Animal Age

How old does a Ross seal get? (age expectancy)

What is the maximal age a Ross seal reaches?

An adult Ross seal (Ommatophoca rossii) usually gets as old as 21 years.

Ross seals are around 325 days in the womb of their mother. When born, they weight 17 kg (37.48 lbs) and measure 5.1 cm (0′ 3″). They are a member of the Phocidae family (genus: Ommatophoca). Fully grown, they reach a bodylength of 2.07 meter (6′ 10″).

As a reference: Usually, humans get as old as 100 years, with the average being around 75 years. After being carried in the belly of their mother for 280 days (40 weeks), they grow to an average size of 1.65m (5′ 5″) and weight in at 62 kg (137 lbs), which is obviously highly individual.

A Ross seal gets as old as 21 years
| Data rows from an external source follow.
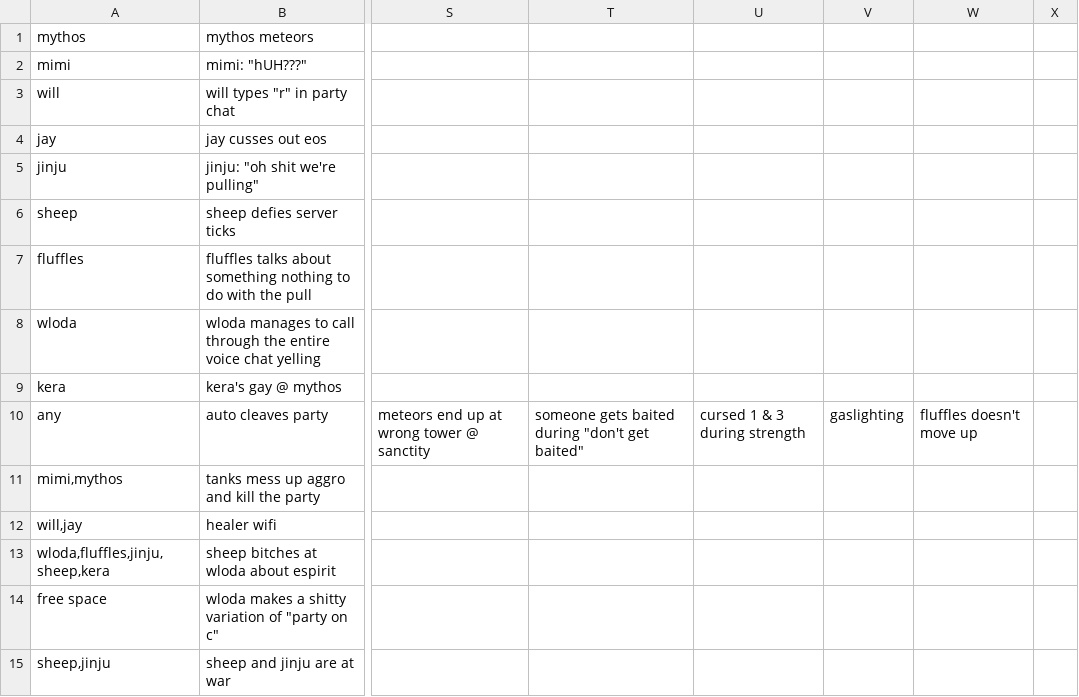
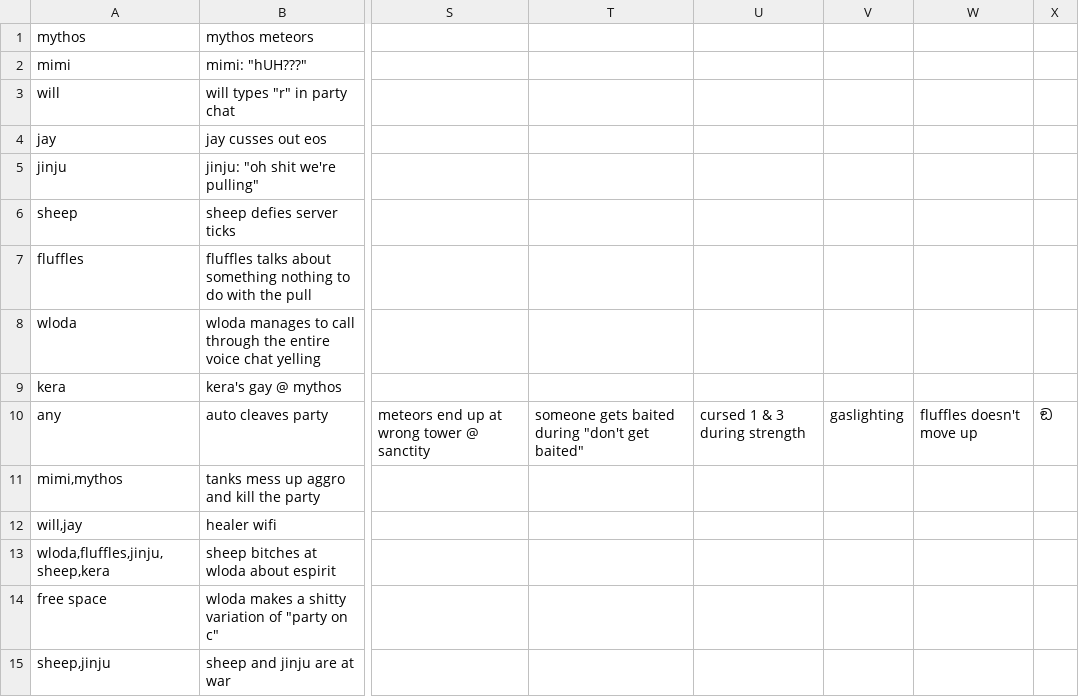
Before and after one commit to willtsay/bingobango, a TSV file: bingoEntries.tsv, drawn as a sheet; only a part is shown, gaps mark what is left out; the diff names each change by its address in the sheet, - before the commit and + after, or states it on an @@ line.

Commit message:
refreshing bingo entries

```diff
--- a/bingoEntries.tsv
+++ b/bingoEntries.tsv
-X10: (empty)
+X10: ඞ
```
The Ross seal (Ommatophoca rossii) is a true seal (family Phocidae) with a range confined entirely to the pack ice of Antarctica. It is the only species of the genus Ommatophoca. First described during the Ross expedition in 1841, it is the smallest, least abundant and least well known of the Antarctic pinnipeds. Its distinctive features include disproportionately large eyes, whence its scientific name (Ommato- meaning “eye”, and phoca meaning “seal”), and complex, trilling and siren-like vocalizations. Ross seals are brachycephalic, as they have a short broad muzzle and have the shortest fur of any other seal.

Animals of the same family as a Ross seal

Not really brothers and sisters, but from the same biological family (Phocidae):

Animals that reach the same age as Ross seal

With an average age of 21 years, Ross seal are in good companionship of the following animals:

Weighting as much as Ross seal

A fully grown Ross seal reaches around 208.63 kg (459.94 lbs). So do these animals:

Animals as big as a Ross seal

Those animals grow as big as a Ross seal: